    \$\begingroup\$ I also agree with yours and everyone's thoughts here, which is why I stated "I understand that every photograph is unique, and there are some great photographs that break every rule of thumb". There is no "magic tool" that one can run to find great photos because the human brain is the only thing that can tell us if a photograph is moving to us or not. Really it was just a concept that I had and wondered if anyone had already tried similar techniques. Following any software blindly is just plain dumb, but tools can often be used to help guide us along our way. \$\endgroup\$ Commented Feb 20, 2012 at 22:26
  • \$\begingroup\$ Absolutely, this type of screening could be useful to have the application suggesting you changes instead of culling photos. You could be able to normalise exposure on similar pictures, for instance, before adding an editing preset. \$\endgroup\$
    – guioconnor
    Commented Feb 20, 2012 at 22:31
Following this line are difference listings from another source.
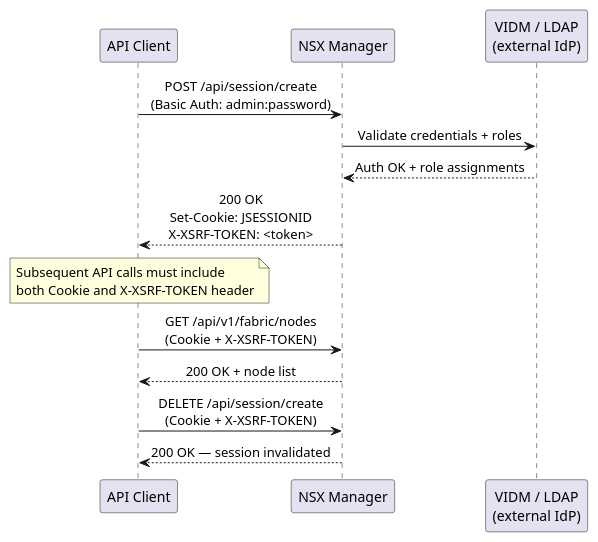
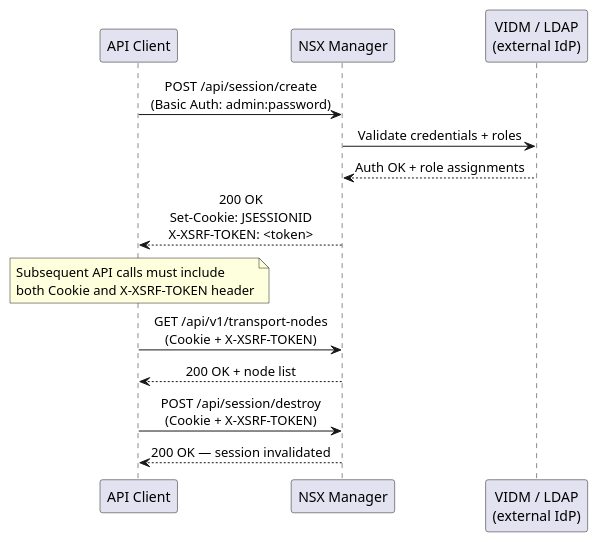
The diagram in docs/virtualization/vmware/products/nsx/security/authentication.md (canast01/chris-kb), drawn with PlantUML before and after one commit. The commit also changed other lines of this file and 141 other files, not shown here.

````diff
--- a/docs/virtualization/vmware/products/nsx/security/authentication.md
+++ b/docs/virtualization/vmware/products/nsx/security/authentication.md
@@ -15,22 +15,22 @@
 ```plantuml
 @startuml
 skinparam sequenceMessageAlign center
 
 participant "API Client" as Client
 participant "NSX Manager" as NSX
 participant "VIDM / LDAP\n(external IdP)" as IdP
 
 Client -> NSX: POST /api/session/create\n(Basic Auth: admin:password)
 NSX -> IdP: Validate credentials + roles
 IdP --> NSX: Auth OK + role assignments
 NSX --> Client: 200 OK\nSet-Cookie: JSESSIONID\nX-XSRF-TOKEN: <token>
 
 note over Client: Subsequent API calls must include\nboth Cookie and X-XSRF-TOKEN header
 
-Client -> NSX: GET /api/v1/fabric/nodes\n(Cookie + X-XSRF-TOKEN)
+Client -> NSX: GET /api/v1/transport-nodes\n(Cookie + X-XSRF-TOKEN)
 NSX --> Client: 200 OK + node list
 
-Client -> NSX: DELETE /api/session/create\n(Cookie + X-XSRF-TOKEN)
+Client -> NSX: POST /api/session/destroy\n(Cookie + X-XSRF-TOKEN)
 NSX --> Client: 200 OK — session invalidated
 @enduml
 ```
````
Check DXO Photo lab. It can automatically correct photos based on the camera and lens profiles. You can quickly rate the photos by browsing through them and export only the photos which you have rated.


Agisoft Metashape can estimate image quality. This is described in the manual on page 14:

Poor input, e. g. vague photos, can influence alignment results badly. To help you to exclude poorly focused images from processing Metashape suggests automatic image quality estimation feature. Images with quality value of less than 0.5 units are recommended to be disabled and thus excluded from photogrammetric processing, providing that the rest of the photos cover the whole scene to be reconstructed. To disable a photo use Disable button from the Photos pane toolbar.
Metashape estimates image quality for each input image. The value of the parameter is calculated based on the sharpness level of the most focused part of the picture.


Overexposure, underexposure, blurriness all result in loss of information that allows JPEG compression to reduce the files more effectively.

So as a very rough measure, you can sort the JPEG files according to ascending file size and start your culling process from the smallest size. Here the ratio of files you are not interested in keeping should be significantly higher than with those files that have higher file size, assuming similar image taking conditions.

Files taken at higher ISO values, however, will tend to be noisier and noise doesn't compress well. However, it is likely that your camera's noise reduction algorithms will throw away enough information to make those files better compressible again. There might be some point to looking at different ISO values separately, but it depends on your camera's algorithms whether that sort of pre-sorting will make much of a difference.

  • \$\begingroup\$ This is not good advice. A sharp, well-exposed image with few colors and smooth gradients of the few colors/tones in the image will compress much more than a busier image, say of a forest, or a macro shot of a colorful insect on colorful foliage. File size is not an indicator of whether those images have technical problems. \$\endgroup\$
    – scottbb
    Commented Jun 19, 2020 at 5:20
  • \$\begingroup\$ Additionally, this presumes the files are JPEG. This advice doesn't hold for initial culling with a RAW workflow. \$\endgroup\$
    – scottbb
    Commented Jun 19, 2020 at 5:21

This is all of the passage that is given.